Data items
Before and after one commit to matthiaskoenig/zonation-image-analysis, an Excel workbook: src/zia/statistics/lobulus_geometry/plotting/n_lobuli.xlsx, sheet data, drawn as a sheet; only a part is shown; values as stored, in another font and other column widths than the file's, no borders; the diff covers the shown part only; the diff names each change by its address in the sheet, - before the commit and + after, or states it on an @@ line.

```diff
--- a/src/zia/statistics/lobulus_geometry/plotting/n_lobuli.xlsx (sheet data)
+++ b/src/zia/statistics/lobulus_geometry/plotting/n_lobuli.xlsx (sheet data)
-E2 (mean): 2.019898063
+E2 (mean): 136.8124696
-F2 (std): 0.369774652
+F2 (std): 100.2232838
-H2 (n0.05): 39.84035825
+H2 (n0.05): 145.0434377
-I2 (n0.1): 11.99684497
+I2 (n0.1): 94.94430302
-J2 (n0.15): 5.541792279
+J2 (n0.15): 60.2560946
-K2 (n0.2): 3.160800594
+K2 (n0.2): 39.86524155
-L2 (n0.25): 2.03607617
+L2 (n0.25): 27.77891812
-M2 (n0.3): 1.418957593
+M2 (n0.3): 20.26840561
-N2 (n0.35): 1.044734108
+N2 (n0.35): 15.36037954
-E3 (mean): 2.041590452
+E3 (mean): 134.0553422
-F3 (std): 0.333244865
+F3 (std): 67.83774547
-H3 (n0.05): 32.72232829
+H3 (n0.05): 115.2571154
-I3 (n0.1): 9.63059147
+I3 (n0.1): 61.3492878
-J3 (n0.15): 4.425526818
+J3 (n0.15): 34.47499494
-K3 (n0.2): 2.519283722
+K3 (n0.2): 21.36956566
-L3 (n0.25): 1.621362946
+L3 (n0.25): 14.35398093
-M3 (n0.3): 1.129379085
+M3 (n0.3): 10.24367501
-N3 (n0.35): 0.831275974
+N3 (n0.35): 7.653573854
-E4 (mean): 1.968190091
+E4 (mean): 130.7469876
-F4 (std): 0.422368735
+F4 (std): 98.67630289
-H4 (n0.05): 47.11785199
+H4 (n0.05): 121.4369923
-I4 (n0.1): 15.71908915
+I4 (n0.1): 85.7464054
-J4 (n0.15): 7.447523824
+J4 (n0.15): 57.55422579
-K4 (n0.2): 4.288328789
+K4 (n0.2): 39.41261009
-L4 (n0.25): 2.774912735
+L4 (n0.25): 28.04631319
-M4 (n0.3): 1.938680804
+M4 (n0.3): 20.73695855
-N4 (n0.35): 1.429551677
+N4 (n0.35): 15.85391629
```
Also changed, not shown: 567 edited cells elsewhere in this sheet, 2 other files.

▸ Work item: In full and word for word, repeat the records.

▸ Answer box:
Before and after one commit to matthiaskoenig/zonation-image-analysis, an Excel workbook: src/zia/statistics/lobulus_geometry/plotting/n_lobuli.xlsx, sheet data, drawn as a sheet; only a part is shown; values as stored, in another font and other column widths than the file's, no borders; the diff covers the shown part only; the diff names each change by its address in the sheet, - before the commit and + after, or states it on an @@ line.

```diff
--- a/src/zia/statistics/lobulus_geometry/plotting/n_lobuli.xlsx (sheet data)
+++ b/src/zia/statistics/lobulus_geometry/plotting/n_lobuli.xlsx (sheet data)
-E2 (mean): 2.019898063
+E2 (mean): 136.8124696
-F2 (std): 0.369774652
+F2 (std): 100.2232838
-H2 (n0.05): 39.84035825
+H2 (n0.05): 145.0434377
-I2 (n0.1): 11.99684497
+I2 (n0.1): 94.94430302
-J2 (n0.15): 5.541792279
+J2 (n0.15): 60.2560946
-K2 (n0.2): 3.160800594
+K2 (n0.2): 39.86524155
-L2 (n0.25): 2.03607617
+L2 (n0.25): 27.77891812
-M2 (n0.3): 1.418957593
+M2 (n0.3): 20.26840561
-N2 (n0.35): 1.044734108
+N2 (n0.35): 15.36037954
-E3 (mean): 2.041590452
+E3 (mean): 134.0553422
-F3 (std): 0.333244865
+F3 (std): 67.83774547
-H3 (n0.05): 32.72232829
+H3 (n0.05): 115.2571154
-I3 (n0.1): 9.63059147
+I3 (n0.1): 61.3492878
-J3 (n0.15): 4.425526818
+J3 (n0.15): 34.47499494
-K3 (n0.2): 2.519283722
+K3 (n0.2): 21.36956566
-L3 (n0.25): 1.621362946
+L3 (n0.25): 14.35398093
-M3 (n0.3): 1.129379085
+M3 (n0.3): 10.24367501
-N3 (n0.35): 0.831275974
+N3 (n0.35): 7.653573854
-E4 (mean): 1.968190091
+E4 (mean): 130.7469876
-F4 (std): 0.422368735
+F4 (std): 98.67630289
-H4 (n0.05): 47.11785199
+H4 (n0.05): 121.4369923
-I4 (n0.1): 15.71908915
+I4 (n0.1): 85.7464054
-J4 (n0.15): 7.447523824
+J4 (n0.15): 57.55422579
-K4 (n0.2): 4.288328789
+K4 (n0.2): 39.41261009
-L4 (n0.25): 2.774912735
+L4 (n0.25): 28.04631319
-M4 (n0.3): 1.938680804
+M4 (n0.3): 20.73695855
-N4 (n0.35): 1.429551677
+N4 (n0.35): 15.85391629
```
Also changed, not shown: 567 edited cells elsewhere in this sheet, 2 other files.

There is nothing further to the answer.